▶ [What to work on]:
Extract the complete data exactly as given.

(Data to examine begins)

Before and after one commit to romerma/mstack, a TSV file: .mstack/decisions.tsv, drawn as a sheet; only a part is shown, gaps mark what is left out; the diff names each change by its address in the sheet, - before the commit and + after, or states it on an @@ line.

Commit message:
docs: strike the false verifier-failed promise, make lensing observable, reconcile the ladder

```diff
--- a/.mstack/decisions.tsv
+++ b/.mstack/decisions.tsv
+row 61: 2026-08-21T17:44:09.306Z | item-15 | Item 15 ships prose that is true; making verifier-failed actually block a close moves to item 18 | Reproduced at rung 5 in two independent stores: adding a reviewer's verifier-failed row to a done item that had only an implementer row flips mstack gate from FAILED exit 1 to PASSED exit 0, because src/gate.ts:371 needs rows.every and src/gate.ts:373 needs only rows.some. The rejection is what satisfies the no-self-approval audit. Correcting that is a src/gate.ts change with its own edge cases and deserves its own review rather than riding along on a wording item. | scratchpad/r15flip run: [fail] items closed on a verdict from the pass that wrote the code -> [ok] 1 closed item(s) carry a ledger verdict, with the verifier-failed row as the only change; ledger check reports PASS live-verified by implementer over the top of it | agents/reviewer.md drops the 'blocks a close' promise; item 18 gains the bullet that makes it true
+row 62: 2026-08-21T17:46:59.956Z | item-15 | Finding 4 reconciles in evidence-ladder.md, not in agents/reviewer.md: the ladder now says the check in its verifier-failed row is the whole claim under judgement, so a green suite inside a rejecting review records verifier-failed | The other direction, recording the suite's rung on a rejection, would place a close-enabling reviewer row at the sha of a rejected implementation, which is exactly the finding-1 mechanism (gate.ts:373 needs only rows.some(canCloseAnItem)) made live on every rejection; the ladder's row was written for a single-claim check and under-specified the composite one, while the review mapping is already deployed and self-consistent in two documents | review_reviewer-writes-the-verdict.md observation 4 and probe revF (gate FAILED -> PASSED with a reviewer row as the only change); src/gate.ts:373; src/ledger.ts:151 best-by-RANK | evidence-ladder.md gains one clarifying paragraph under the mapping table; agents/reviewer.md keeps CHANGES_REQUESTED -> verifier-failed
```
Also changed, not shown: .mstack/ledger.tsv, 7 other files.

(Data to examine ends)

▶ [Answer section]:
Before and after one commit to romerma/mstack, a TSV file: .mstack/decisions.tsv, drawn as a sheet; only a part is shown, gaps mark what is left out; the diff names each change by its address in the sheet, - before the commit and + after, or states it on an @@ line.

Commit message:
docs: strike the false verifier-failed promise, make lensing observable, reconcile the ladder

```diff
--- a/.mstack/decisions.tsv
+++ b/.mstack/decisions.tsv
+row 61: 2026-08-21T17:44:09.306Z | item-15 | Item 15 ships prose that is true; making verifier-failed actually block a close moves to item 18 | Reproduced at rung 5 in two independent stores: adding a reviewer's verifier-failed row to a done item that had only an implementer row flips mstack gate from FAILED exit 1 to PASSED exit 0, because src/gate.ts:371 needs rows.every and src/gate.ts:373 needs only rows.some. The rejection is what satisfies the no-self-approval audit. Correcting that is a src/gate.ts change with its own edge cases and deserves its own review rather than riding along on a wording item. | scratchpad/r15flip run: [fail] items closed on a verdict from the pass that wrote the code -> [ok] 1 closed item(s) carry a ledger verdict, with the verifier-failed row as the only change; ledger check reports PASS live-verified by implementer over the top of it | agents/reviewer.md drops the 'blocks a close' promise; item 18 gains the bullet that makes it true
+row 62: 2026-08-21T17:46:59.956Z | item-15 | Finding 4 reconciles in evidence-ladder.md, not in agents/reviewer.md: the ladder now says the check in its verifier-failed row is the whole claim under judgement, so a green suite inside a rejecting review records verifier-failed | The other direction, recording the suite's rung on a rejection, would place a close-enabling reviewer row at the sha of a rejected implementation, which is exactly the finding-1 mechanism (gate.ts:373 needs only rows.some(canCloseAnItem)) made live on every rejection; the ladder's row was written for a single-claim check and under-specified the composite one, while the review mapping is already deployed and self-consistent in two documents | review_reviewer-writes-the-verdict.md observation 4 and probe revF (gate FAILED -> PASSED with a reviewer row as the only change); src/gate.ts:373; src/ledger.ts:151 best-by-RANK | evidence-ladder.md gains one clarifying paragraph under the mapping table; agents/reviewer.md keeps CHANGES_REQUESTED -> verifier-failed
```
Also changed, not shown: .mstack/ledger.tsv, 7 other files.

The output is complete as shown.